Considered the forerunner of the modern suspension bridge, the Manhattan Bridge is a marvel of modern engineering and design.
“Although ‘marvel’ isn’t a word you’d automatically associate with a bridge, this one truly is, “said Jennifer Li of Liberty Cruise NYC. “That’s the incredible thing about NYC–you can find gems everywhere!”
It extends 1500 feet across the East River connecting downtown Manhattan at Canal Street with the Flatbush Avenue Extension in Brooklyn. The last of three East River suspension bridges to be built, it took over eight years to complete and opened on December 31, 1909.
In 2009, the American Society of Civil Engineers named it a National Historic Civil Engineering Landmark.
With more architectural embellishments than any other bridge in the city, the Manhattan entrance features a charming baroque arch and colonnade modeled on the Porte St. Denis in Paris. It is painted in signature blue, and a hidden diamond pattern can be found beneath the walkway and on top of the towers.
At one time, two female statues representing Manhattan and Brooklyn stood at the Brooklyn entrance, but they were removed in the 1960s for ease of passage and now stand in front of the Brooklyn Art Museum.
The bridge was built to alleviate overcrowding on the Brooklyn Bridge caused by the elevated train and the trolley line, which left only one lane for horse and carriage traffic.
In 1901, Gustav Lindenthal, architect and commissioner of the New York City Department of Bridges, presented his plans for “Suspension Bridge Number 3,” which combined elements from the Brooklyn Bridge and the Williamsburg Bridge. Construction began in 1901, but Lindenthal’s plans were ultimately rejected, and he was replaced by a new chief architect, Leon Moisseiff.
The Deflection Theory
Moisseiff implemented some of Lindenthal’s ideas, such as two-dimensional towers supported by wire-spun cables. The four main cables were spun in a record four months’ time in 1908, and the 31 million dollar bridge finally opened in 1909. The new design incorporated a radical new theory, the deflection theory, which held that the inherent structure of suspension bridges made them stronger, thereby allowing for cost cutting measures. This was the first bridge to be built based on the deflection theory, and it became the model for others.
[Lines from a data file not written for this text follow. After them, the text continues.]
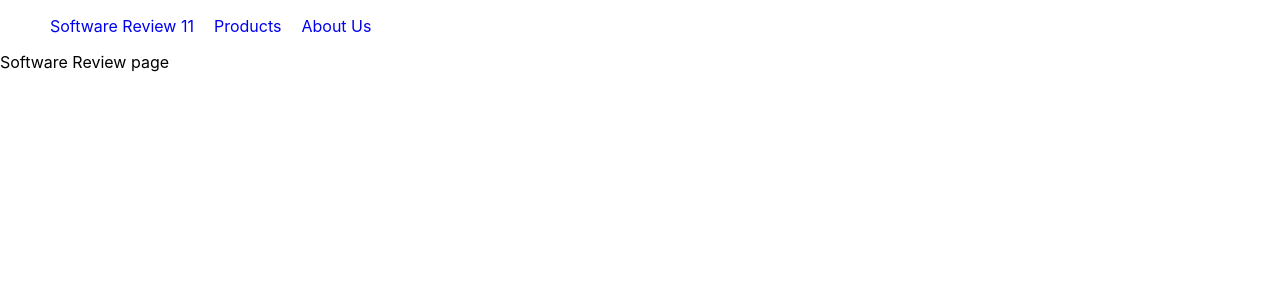
Repository: Alaa-M1/phoenix-products-reactjs-mui
Page: /
These files come from the project's save history. The page is drawn as it stood at one moment and after the next save; the edit follows.
The browser window is 1280 px wide. The pictures show the whole page.
The project was rebuilt for these pictures with package versions that can differ from the ones it lists, and the page was loaded fresh each time. Also part of the build but not shown: src/App.css, src/pages/Products/index.tsx, src/pages/AboutUs/index.tsx.

Above is the page before, as saved 2023-04-18 15:33:59.

After the next save:
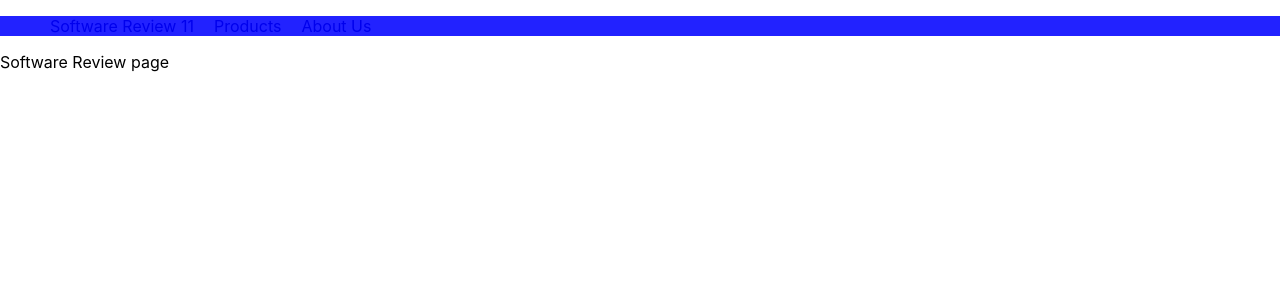
Saved 37 s later.
--- a/src/components/AppLayout.tsx
+++ b/src/components/AppLayout.tsx
@@ -2,6 +2,7 @@
 import styled from "styled-components";
 
 const StyledNav = styled.nav`
+background-color: #22f;
   li {
     display: inline-block;
     margin: 0px 10px;
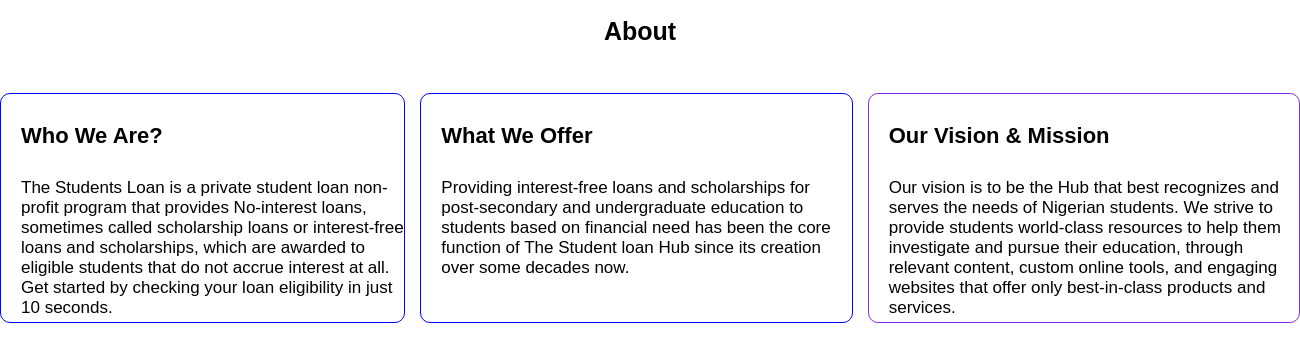
Repository: Tobby004/basic-loanweb
Page: about.html
The author's editor kept a copy of each file at every save. The page is drawn from the files as they stood at one save, then again after the next save.
The browser window is 1280 px wide. The page is 1300 px wide, so the pictures cover 1300 px, including what lies to the right of the window. The pictures show the whole page.

Above is the page before, as saved 2023-07-06 02:26:23.

After the next save:
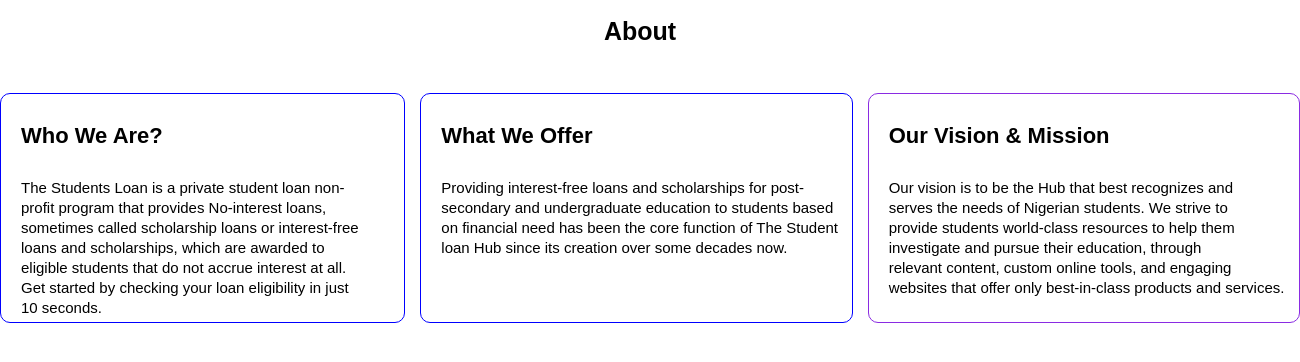
Saved 2 min 53 s later.
--- a/about.html
+++ b/about.html
@@ -12,7 +12,11 @@
     <div class="container">
     <div class="box-1">
         <h4>Who We Are?</h4>
-        <p>The Students Loan is a private student loan non-profit program that provides No-interest loans, sometimes called scholarship loans or interest-free loans and scholarships, which are awarded to eligible students that do not accrue interest at all. Get started by checking your loan eligibility in just 10 seconds.</p>
+        <p>The Students Loan is a private student loan non- <br>
+            profit program that provides No-interest loans,<br>
+             sometimes called scholarship loans or interest-free <br>
+             loans and scholarships, which are awarded to <br>eligible students that do not accrue interest at all.<br>
+              Get started by checking your loan eligibility in just<br> 10 seconds.</p>
     </div>
     <div class="box-2">
         <h4>What We Offer</h4>
--- a/about.css
+++ b/about.css
@@ -44,8 +44,9 @@ h1 {
 }
 .container p {
     margin-left: 20px;
-    font-size: 17px;
+    font-size: 15px;
     font-family: sans-serif;
+    line-height: 20px;
 }
 .box-3{
     height: 230px;
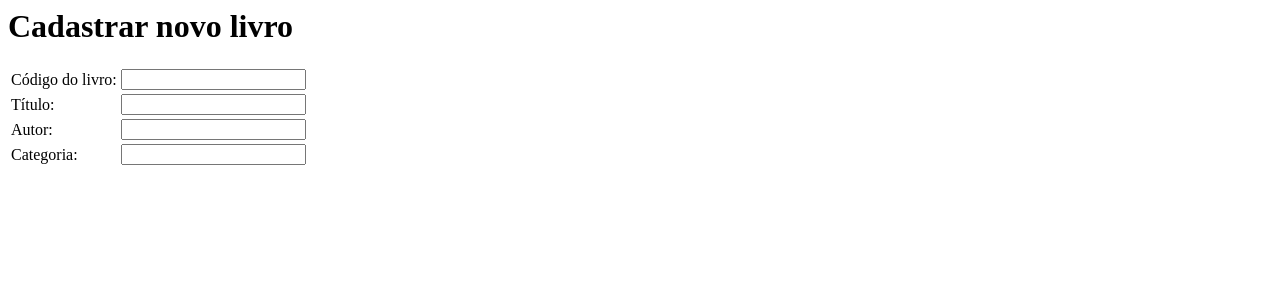
Repository: EikDEV/Atividade-Cliente-Servidor
Page: crudjspjava/src/main/webapp/livroform.html
The author's editor kept a copy of each file at every save. The page is drawn from the files as they stood at one save, then again after a run of saves.
The browser window is 1280 px wide. The pictures show the whole page.

Above is the page before, as saved 2022-11-04 15:40:29.

After the next 2 saves:
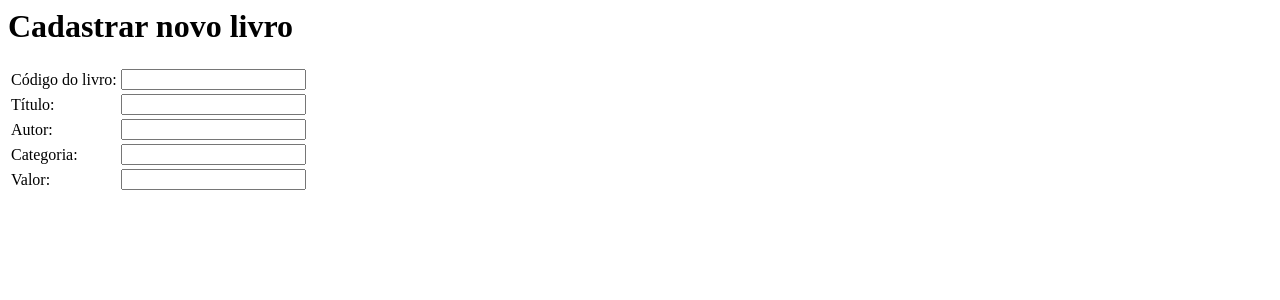
The 2 saves are shown as one change because they came seconds apart.
The last was saved 18 s later.
--- a/crudjspjava/src/main/webapp/livroform.html
+++ b/crudjspjava/src/main/webapp/livroform.html
@@ -18,5 +18,9 @@
 			<td>Categoria:</td>
 			<td><input type="text" name="categoria" /></td>
 		</tr>
+		<tr>
+			<td>Valor:</td>
+			<td><input type="number" name="valor" /></td>
+		</tr>
 	</table>
 </form>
However, the theory failed to account for the development of subway traffic on the outer parts of the lower deck, and by the 1940s the bridge was showing signs of wear. As a result of this design flaw, when two trains crossed the bridge from opposite ends at the same time, each side would dip four feet causing a total deflection of up to eight feet.
Repairs And Investments
In 1982, New York City Transit invested 920 million dollars to repair the bridge. It finally reopened in the early 2000s and is now structurally sound. A truss stiffening system has been added and subway tracks have been reduced. The Manhattan Plaza, arch, and colonnade have been restored, the south walkway reconstructed, and the lower roadway replaced.
The original mile-long pedestrian walkway, which offers spectacular views of the Brooklyn Bridge, downtown Manhattan, and beautiful New York sunsets, was reopened on the south side in June 2001.
A new north bikeway was added in 2004. Approximately 450,000 commuters travel across the bridge each day, over seventy-five percent of them by public transit. As of today, no tolls are charged.
One Of The Most Popular Film Locations
Films that feature the bridge include Eat Pray Love, Ghostbusters, Extremely Loud, Incredibly Close, How to Lose a Guy in 10 Days, and They all Laughed. The iconic view of the bridge from Washington Street in Brooklyn was prominently featured in the classic film, Once Upon a Time in America.
So if you are planning a trip to New York City, be sure to include a visit to this historic landmark. And don’t forget to check out the unique tours offered by Liberty Cruise NYC. Boat cruises into the New York Harbor by Liberty Cruise NYC offer excellent views of the Manhattan Bridge and many other sights of this amazing city.